Wildwood Way features a variety of upland habitats including a meadow and forests. A variety of upland songbirds may be seen along Wildwood Way and occasionally views of the lake. There are two trailheads. One approach is at the pavilion at the north end of the lake and the other is next to the restrooms at the south end of the lake. Wildwood Way passes through the Olewine Nature Center parking area. Wildwood Way and the Towpath Trial combine to form a 3.1 mile loop around the lake. The loop is used extensively for walking, jogging and bike riding, and in winter, cross-country skiing.
The Towpath Trail provides good views of the lake on the east and a remnant of the Pennsylvania Canal on the west. It is a good place to see wetland birds, songbirds, and turtles basking on logs in the canal. The trail runs from the pavilion at the north end of the lake to the restrooms at the south end. The Towpath and Wildwood Way combine to form a 3.1 mile loop around the lake. The loop is used extensively for walking, jogging and bike riding, and in winter, cross-country skiing.
The East Shore Trail parallels the edge of the lake and passes through wet woodlands that border an area containing mature hardwood trees. A variety of wetland birds and upland songbirds may be seen here. A highlight of the trail is the large sycamore tree at the edge of the lake at about the mid-point of the trail. It can be viewed from an adjacent bridge. There are two trailheads off Wildwood Way. Because this is a fragile trail, bicycles are not permitted.

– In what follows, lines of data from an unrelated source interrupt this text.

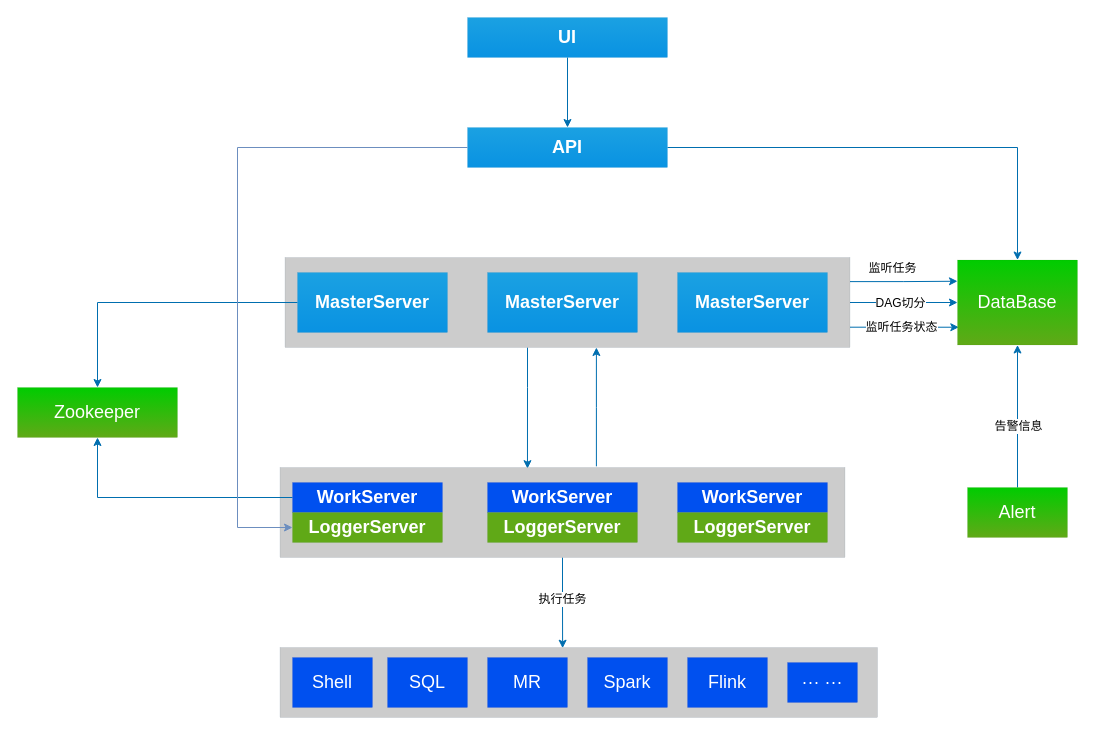
The draw.io diagram Untitled Diagram.drawio in starzy1990/diagrams, before the edit. Source tidied: cells renumbered, new cells numbered last; positions are measured from the earlier drawing's top-left corner, leaving out a move shared by most shapes. Both pictures are drawn from the tidied source at 100%, with x=0, y=0 at pixel (17, 17).
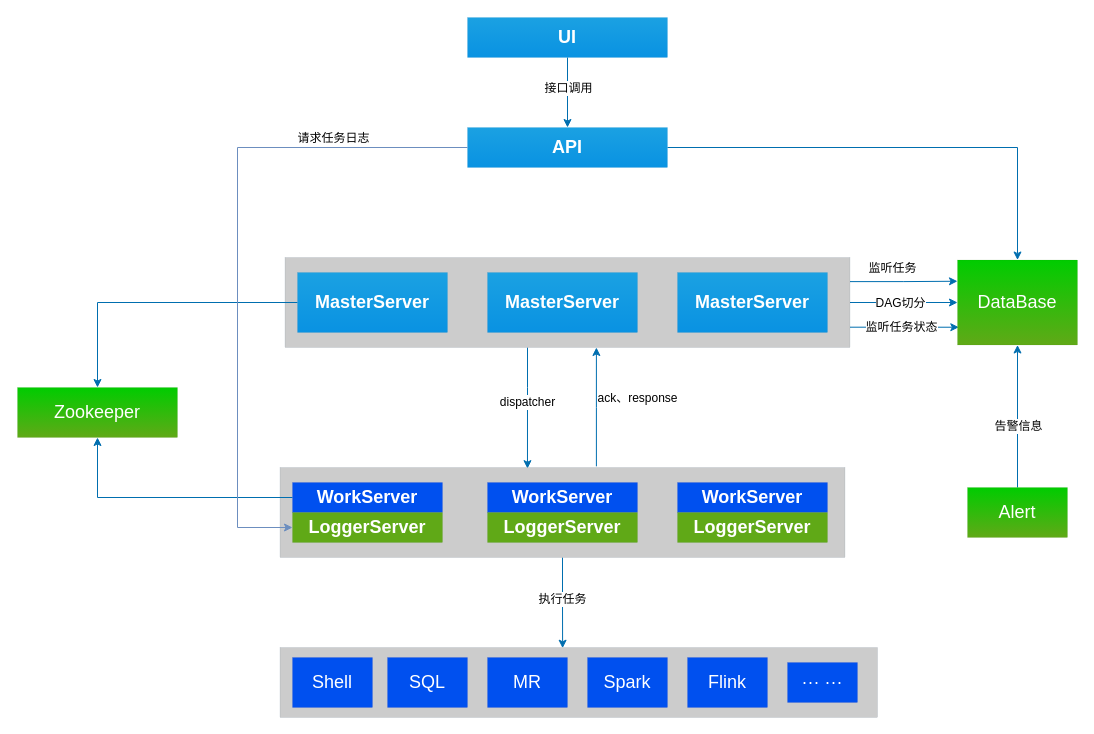
The same page after the edit.

The change refers to these unchanged cells:
```xml
<mxCell id="10" style="edgeStyle=orthogonalEdgeStyle;rounded=0;jettySize=auto;html=1;entryX=0.438;entryY=0.013;entryDx=0;entryDy=0;entryPerimeter=0;strokeWidth=1;fontSize=12;fillColor=#1ba1e2;strokeColor=#006EAF;" parent="1" edge="1" source="12" target="22">
  <mxGeometry relative="1" as="geometry">
    <Array as="points">
      <mxPoint x="510" y="370" />
      <mxPoint x="510" y="370" />
    </Array>
  </mxGeometry>
</mxCell>
<mxCell id="11" style="edgeStyle=orthogonalEdgeStyle;rounded=0;jettySize=auto;html=1;entryX=0.56;entryY=-0.013;entryDx=0;entryDy=0;strokeWidth=1;fontSize=12;entryPerimeter=0;startArrow=classic;startFill=1;endArrow=none;endFill=0;fillColor=#1ba1e2;strokeColor=#006EAF;" parent="1" edge="1" source="12" target="22">
  <mxGeometry relative="1" as="geometry">
    <Array as="points">
      <mxPoint x="579" y="390" />
    </Array>
  </mxGeometry>
</mxCell>
<mxCell id="13" style="edgeStyle=orthogonalEdgeStyle;rounded=0;jettySize=auto;html=1;fontSize=18;fillColor=#1ba1e2;strokeColor=#006EAF;strokeWidth=1;" parent="1" edge="1" source="14" target="3">
  <mxGeometry relative="1" as="geometry" />
</mxCell>
<mxCell id="41" style="edgeStyle=orthogonalEdgeStyle;rounded=0;jettySize=auto;html=1;entryX=0;entryY=0.5;entryDx=0;entryDy=0;strokeWidth=1;fontSize=18;fillColor=#dae8fc;strokeColor=#6c8ebf;" parent="1" edge="1" source="3" target="25">
  <mxGeometry relative="1" as="geometry">
    <Array as="points">
      <mxPoint x="220" y="130" />
      <mxPoint x="220" y="510" />
    </Array>
  </mxGeometry>
</mxCell>
```

Change to the diagram source:
```diff
@@
+    <mxCell id="42" value="dispatcher" style="edgeLabel;html=1;align=center;verticalAlign=middle;fontSize=12;" parent="10" vertex="1">
+      <mxGeometry x="-0.1" relative="1" as="geometry" />
+    </mxCell>
@@
+    <mxCell id="43" value="ack、response" style="edgeLabel;html=1;align=center;verticalAlign=middle;fontSize=12;" parent="11" vertex="1">
+      <mxGeometry x="0.04" relative="1" as="geometry">
+        <mxPoint x="41" y="-12" as="offset" />
+      </mxGeometry>
+    </mxCell>
@@
+    <mxCell id="44" value="接口调用" style="edgeLabel;html=1;align=center;verticalAlign=middle;fontSize=12;" parent="13" vertex="1">
+      <mxGeometry x="-0.13" relative="1" as="geometry" />
+    </mxCell>
@@
+    <mxCell id="45" value="请求任务日志" style="edgeLabel;html=1;align=center;verticalAlign=middle;fontSize=12;" parent="41" vertex="1">
+      <mxGeometry x="-0.59" y="-3" relative="1" as="geometry">
+        <mxPoint x="1" y="-7" as="offset" />
+      </mxGeometry>
+    </mxCell>
```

Tall Timbers Trail drops from a ridge into a gorge, then climbs up a steep incline to the adjacent ridge. Log steps are helpful in getting down to the bottom of the gorge and up the other side but it is still a difficult hike. One ridge contains mature beech, maples and mixed hardwoods. Birds here are primarily upland songbirds. In spring wildflowers can be abundant. The trail is entered from Wildwood Way either across from the northern trailhead of the East Shore Trail or across from the meadow. Bikes are not permitted on this trail.
Fox Run Trail leads hikers through one of the most pristine areas in Wildwood Park. With the bog bridges, hikers are able to keep their feet dry while enjoying and preserving sensitive habitat.
Naturalists at Wildwood Park expect to find the improved habitat an excellent breeding area for frogs, salamanders, and wildflowers.
The Delta Boardwalk meanders through a marsh and wet woodland where a variety of wetland and upland birds may be seen. The marsh is an important nesting area for wetland birds such as Canada geese, various ducks and red-winged blackbirds. You can approach the boardwalk from Wildwood Way at the base of the hill behind Olewine Nature Center or from Wildwood Way near the bridge over Paxton Creek. No bicycles, roller blades or skateboards are permitted on the boardwalk. Bicycles must be walked on the boardwalk.
The North Boardwalk winds through a wet woodland and marsh. The blind at the end of the walkway provides excellent bird watching for much of the year. Wetland birds and a variety of marsh plants are abundant along the walk. The trailhead is on Wildwood Way just north of Wildwood Way crossing Paxton Creek. No bicycles, roller blades or skateboards are permitted on the boardwalk. Bicycles must be walked on the boardwalk.
Click the link below to plan and map out your Wildwood Park adventure. Don’t forget, when you’re done walking or hiking the trails, stop in and visit our Nature Center!